Given entries START
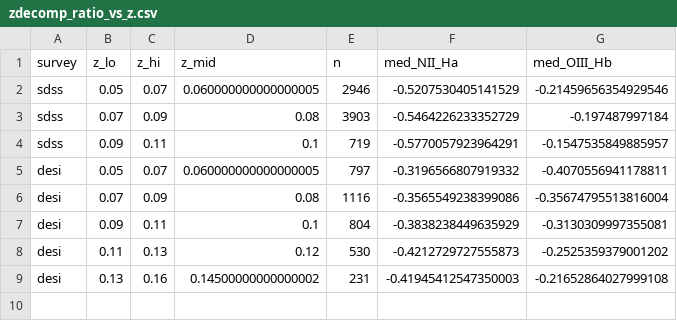
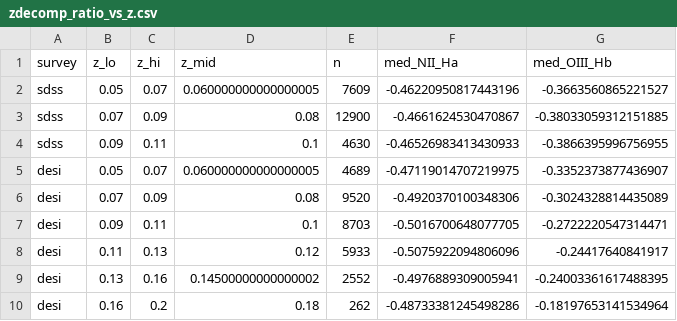
Before and after one commit to abbyhartley/nebular_emission_model, a CSV file: docs/zdecomp_ratio_vs_z.csv, drawn as a sheet.

```diff
--- a/docs/zdecomp_ratio_vs_z.csv
+++ b/docs/zdecomp_ratio_vs_z.csv
@@ -1,9 +1,10 @@
 survey,z_lo,z_hi,z_mid,n,med_NII_Ha,med_OIII_Hb
-sdss,0.05,0.07,0.060000000000000005,2946,-0.5207530405141529,-0.21459656354929546
-sdss,0.07,0.09,0.08,3903,-0.5464226233352729,-0.197487997184
-sdss,0.09,0.11,0.1,719,-0.5770057923964291,-0.1547535849885957
-desi,0.05,0.07,0.060000000000000005,797,-0.3196566807919332,-0.4070556941178811
-desi,0.07,0.09,0.08,1116,-0.3565549238399086,-0.35674795513816004
-desi,0.09,0.11,0.1,804,-0.3838238449635929,-0.3130309997355081
-desi,0.11,0.13,0.12,530,-0.4212729727555873,-0.2525359379001202
-desi,0.13,0.16,0.14500000000000002,231,-0.41945412547350003,-0.21652864027999108
+sdss,0.05,0.07,0.060000000000000005,7609,-0.46220950817443196,-0.3663560865221527
+sdss,0.07,0.09,0.08,12900,-0.4661624530470867,-0.38033059312151885
+sdss,0.09,0.11,0.1,4630,-0.46526983413430933,-0.3866395996756955
+desi,0.05,0.07,0.060000000000000005,4689,-0.47119014707219975,-0.3352373877436907
+desi,0.07,0.09,0.08,9520,-0.4920370100348306,-0.3024328814435089
+desi,0.09,0.11,0.1,8703,-0.5016700648077705,-0.2722220547314471
+desi,0.11,0.13,0.12,5933,-0.5075922094806096,-0.24417640841917
+desi,0.13,0.16,0.14500000000000002,2552,-0.4976889309005941,-0.24003361617488395
+desi,0.16,0.2,0.18,262,-0.48733381245498286,-0.18197653141534964
```
Also changed, not shown: docs/mstar_zeropoint_rho_sweep.csv, docs/mstar_zeropoint_summary.csv, 15 other files.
Given entries END
Reproduce each entry exactly as written, but leave out the images.

*Your solution:*
Before and after one commit to abbyhartley/nebular_emission_model, a CSV file: docs/zdecomp_ratio_vs_z.csv, drawn as a sheet.

```diff
--- a/docs/zdecomp_ratio_vs_z.csv
+++ b/docs/zdecomp_ratio_vs_z.csv
@@ -1,9 +1,10 @@
 survey,z_lo,z_hi,z_mid,n,med_NII_Ha,med_OIII_Hb
-sdss,0.05,0.07,0.060000000000000005,2946,-0.5207530405141529,-0.21459656354929546
-sdss,0.07,0.09,0.08,3903,-0.5464226233352729,-0.197487997184
-sdss,0.09,0.11,0.1,719,-0.5770057923964291,-0.1547535849885957
-desi,0.05,0.07,0.060000000000000005,797,-0.3196566807919332,-0.4070556941178811
-desi,0.07,0.09,0.08,1116,-0.3565549238399086,-0.35674795513816004
-desi,0.09,0.11,0.1,804,-0.3838238449635929,-0.3130309997355081
-desi,0.11,0.13,0.12,530,-0.4212729727555873,-0.2525359379001202
-desi,0.13,0.16,0.14500000000000002,231,-0.41945412547350003,-0.21652864027999108
+sdss,0.05,0.07,0.060000000000000005,7609,-0.46220950817443196,-0.3663560865221527
+sdss,0.07,0.09,0.08,12900,-0.4661624530470867,-0.38033059312151885
+sdss,0.09,0.11,0.1,4630,-0.46526983413430933,-0.3866395996756955
+desi,0.05,0.07,0.060000000000000005,4689,-0.47119014707219975,-0.3352373877436907
+desi,0.07,0.09,0.08,9520,-0.4920370100348306,-0.3024328814435089
+desi,0.09,0.11,0.1,8703,-0.5016700648077705,-0.2722220547314471
+desi,0.11,0.13,0.12,5933,-0.5075922094806096,-0.24417640841917
+desi,0.13,0.16,0.14500000000000002,2552,-0.4976889309005941,-0.24003361617488395
+desi,0.16,0.2,0.18,262,-0.48733381245498286,-0.18197653141534964
```
Also changed, not shown: docs/mstar_zeropoint_rho_sweep.csv, docs/mstar_zeropoint_summary.csv, 15 other files.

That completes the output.